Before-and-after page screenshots
* * *

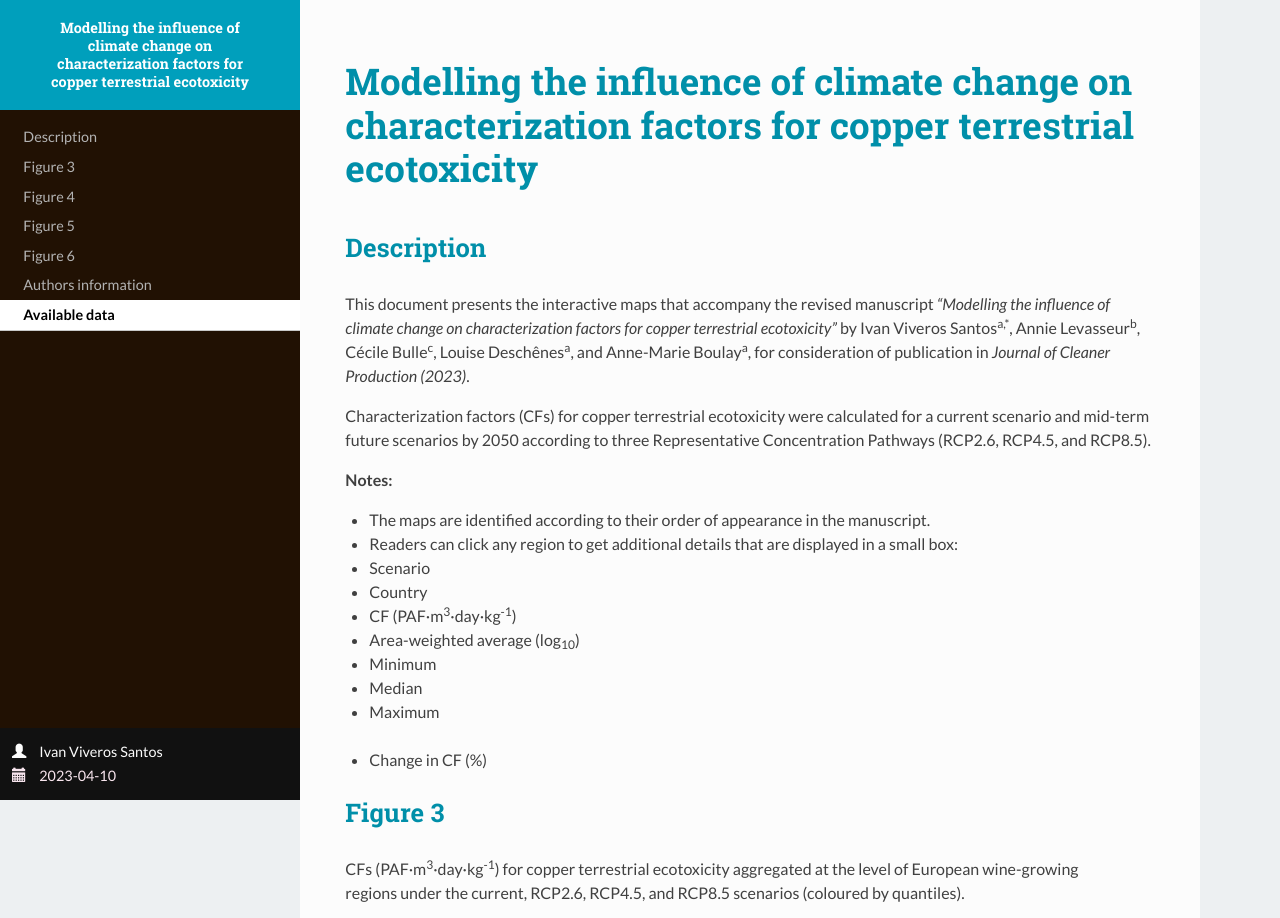
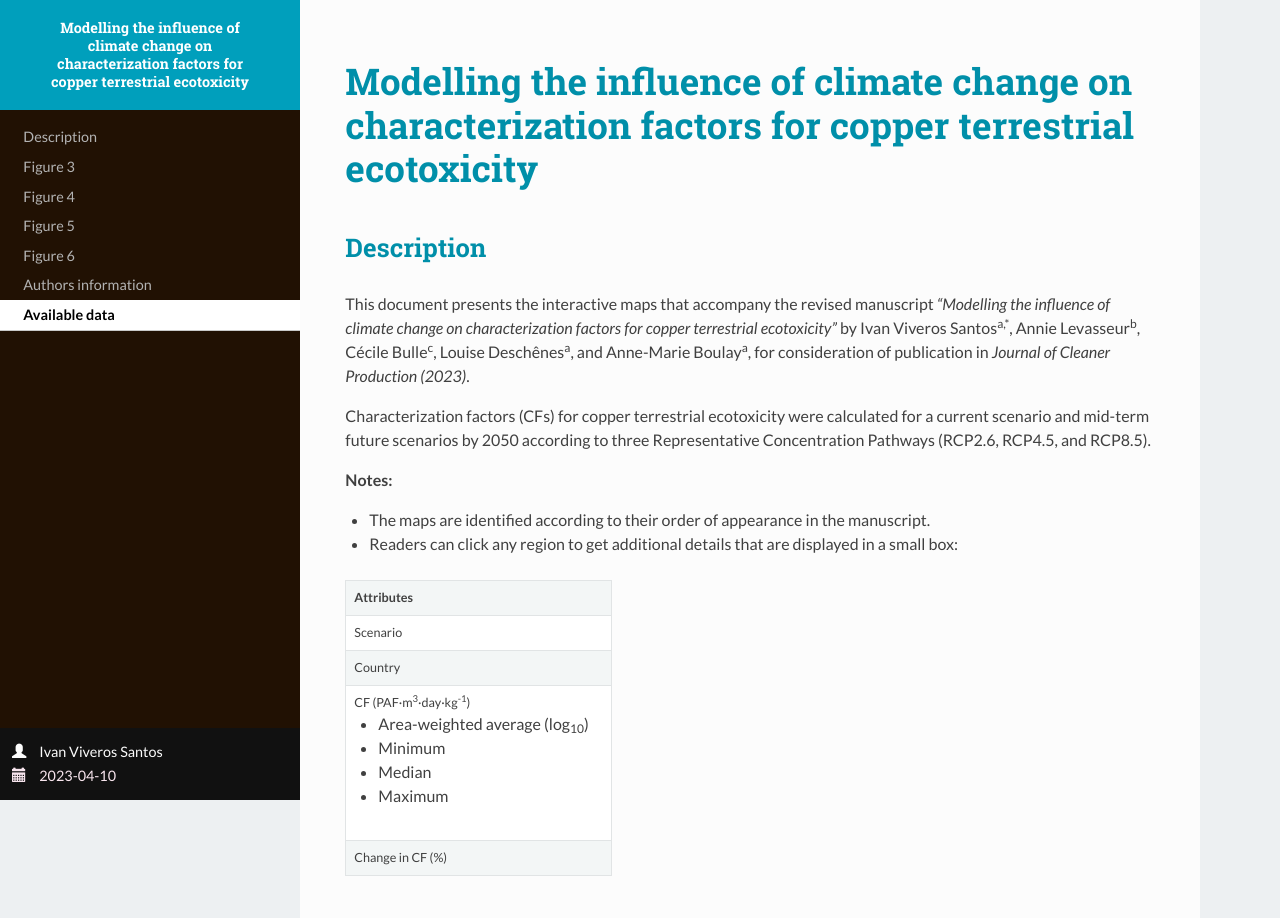
Before and after one commit to iviveros/viveros-santos_et_al_2023_jclp, a plain HTML site: page docs/index.html in a window 1280 px wide. Shown: the top 918 px of the page. Drawn offline with nearby package versions, Linux system fonts and the light colour scheme; some packages are replaced by stand-ins of ours.

Commit message:
Replace nested list with a table

```diff
--- a/docs/index.html
+++ b/docs/index.html
@@ -169,19 +169,31 @@ RCP4.5, and RCP8.5).</p>
 the manuscript.</p></li>
 <li><p>Readers can click any region to get additional details that are
 displayed in a small box:</p></li>
-<ul>
-<li>Scenario</li>
-<li>Country</li>
-<li>CF (PAF·m<sup>3</sup>·day·kg<sup>-1</sup>)</li>
-<ul>
-<li>Area-weighted average (log<sub>10</sub>)</li>
-<li>Minimum</li>
-<li>Median</li>
-<li>Maximum</li>
 </ul>
-<li>Change in CF (%)</li>
-</ul>
-</ul>
+        <table style="width:33%">
+            <tr>
+                <th>Attributes</th>
+            </tr>
+            <tr>
+                <td>Scenario</td>
+            </tr>
+            <tr>
+                <td>Country</td>
+            </tr>
+            <tr>
+                <td>CF (PAF·m<sup>3</sup>·day·kg<sup>-1</sup>)
+                    <ul>
+                        <li>Area-weighted average (log<sub>10</sub>)</li>
+                        <li>Minimum</li>
+                        <li>Median</li>
+                        <li>Maximum</li>
+                    </ul>
+                </td>
+            </tr>
+            <tr>
+                <td>Change in CF (%)</td>
+            </tr>
+        </table>
 </div>
 <div id="figure-3" class="section level2">
 <h2>Figure 3</h2>
```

* * *

Activity
Only an exact copy of the records counts as an answer. Leave out the images.

Task output
Before and after one commit to iviveros/viveros-santos_et_al_2023_jclp, a plain HTML site: page docs/index.html in a window 1280 px wide. Shown: the top 918 px of the page. Drawn offline with nearby package versions, Linux system fonts and the light colour scheme; some packages are replaced by stand-ins of ours.

Commit message:
Replace nested list with a table

```diff
--- a/docs/index.html
+++ b/docs/index.html
@@ -169,19 +169,31 @@ RCP4.5, and RCP8.5).</p>
 the manuscript.</p></li>
 <li><p>Readers can click any region to get additional details that are
 displayed in a small box:</p></li>
-<ul>
-<li>Scenario</li>
-<li>Country</li>
-<li>CF (PAF·m<sup>3</sup>·day·kg<sup>-1</sup>)</li>
-<ul>
-<li>Area-weighted average (log<sub>10</sub>)</li>
-<li>Minimum</li>
-<li>Median</li>
-<li>Maximum</li>
 </ul>
-<li>Change in CF (%)</li>
-</ul>
-</ul>
+        <table style="width:33%">
+            <tr>
+                <th>Attributes</th>
+            </tr>
+            <tr>
+                <td>Scenario</td>
+            </tr>
+            <tr>
+                <td>Country</td>
+            </tr>
+            <tr>
+                <td>CF (PAF·m<sup>3</sup>·day·kg<sup>-1</sup>)
+                    <ul>
+                        <li>Area-weighted average (log<sub>10</sub>)</li>
+                        <li>Minimum</li>
+                        <li>Median</li>
+                        <li>Maximum</li>
+                    </ul>
+                </td>
+            </tr>
+            <tr>
+                <td>Change in CF (%)</td>
+            </tr>
+        </table>
 </div>
 <div id="figure-3" class="section level2">
 <h2>Figure 3</h2>
```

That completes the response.